You can download Simsttab from here.
Simsttab stands for "Simplistic School Time-Tabler". It is a
timetabling engine that can generate timetables satisfying
requirements typical for secondary schools in Austria
("Gymnasium"-type), Germany and maybe other European countries.
Requirements are saved in an XML-file named "reqs.xml". An example
based on sample requirements that ship with Tablix is available
from here (TXT).
Copy "reqs.xml" and "simsttab.pl" to the same directory, and
execute the program from the command line via
pl -s simsttab.pl
("pl" is the Prolog executable - Simsttab runs with
SWI Prolog >= 5.6.50)
and obtain a timetable like this
(found in less than 5 seconds on a 2.4 GHz Pentium 4). If you
install SWI Prolog from source, also compile and install the
SGML/XML-package as described in SWI Prolog's documentation.
Have a look at the example again
(TXT). It first states "global"
requirements, in particular the number of time slots that make up

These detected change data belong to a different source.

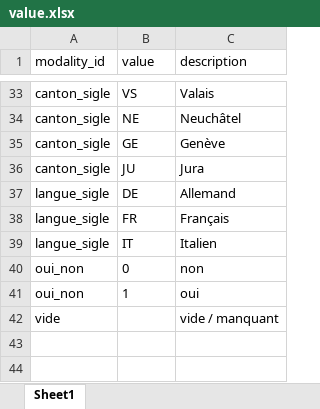
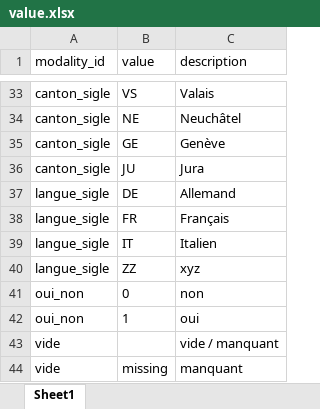
Before and after one commit to bassim-matar/datannur-app, an Excel workbook: data/db_source/value.xlsx, sheet Sheet1, drawn as a sheet; only a part is shown, gaps mark what is left out; values as stored, in another font and other column widths than the file's, no borders; table styles not drawn; the diff names each change by its address in the sheet, - before the commit and + after, or states it on an @@ line.

```diff
--- a/data/db_source/value.xlsx (sheet Sheet1)
+++ b/data/db_source/value.xlsx (sheet Sheet1)
+row 40: langue_sigle | ZZ | xyz
+row 44: vide | missing | manquant
```
Also changed, not shown: data/db_source/dataset.xlsx, data/db_source/variable.xlsx, 9 other files.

a week (typically in the range of 25 to 35), and the number of
time slots per day (typically 5-7). These parameters are fixed for
Next, there are lines of the form
<req subject="sjk" teacher="sjk1" amount="4"/>
<req subject="mat" teacher="mat1" amount="5"/>
Such a block is read as "Class 1a should be taught 'sjk' by teacher
'sjk1' 4 times a week (on distinct days); it is furthermore taught
'mat' by teacher 'mat1' 5 times a week (again on distinct days)", and
so on. You can choose subject and teacher names as you wish ('sjk1'
and 'mat1' are only used as convenient abbreviations). For instance, a
<req subject="Sociology" teacher="Mr. Socius" amount="4"/>
<req subject="Maths" teacher="Mr. Matho" amount="5"/>
would also be valid.
In addition to stating what subjects a class is to be taught, you
can also state which time-slots of a class are to be kept free
(starting from 0), like
Furthermore, you can enforce coupling of certain lessons (a
typical requirement for physical education lessons in Austria),
that is, two lessons of a subject have to be taught
contiguously. You can see this in the sample XML file, which
contains the line
<coupling subject="sjk" lesson1="2" lesson2="3"/>
which means that the week's third and fourth lesson of 'sjk' have
to be taught straight in a row (lesson numbering also starts
Example room allocations are:
<allocate class="1a" subject="sjk" lesson="0"/>
<allocate class="1a" subject="sjk" lesson="1"/>
<allocate class="4c" subject="mat" lesson="3"/>
<allocate class="4d" subject="mat" lesson="3"/>
This means: Room 'r1' is needed by class 1a in its week's first ("0")
and second ("1") lesson of subject 'sjk'; the same room is needed by
class 4c in its week's fourth lesson of 'mat' etc.
Specifying in which lesson a particular room is needed allows for
easy manual balancing of room allocations. For example, if it is
known that 2 classes, say 1a and 1b need a certain room at
least once a week each, in a subject that is held 4 times a
week, it could be advantageous w.r.t. calculation time to state in
advance that class 1a requires the room in its first lesson
of that subject, and class 1b in its 4th.
Teachers can have free days. On such days, no subjects will be
scheduled for the respective teacher. A free day is denoted as
<freeday teacher="ume1" day="4"/>
and days are also numbered starting from 0.
Under the Hood
Simsttab uses constraint logic programming (CLP) to find
valid timetables. A short CLP primer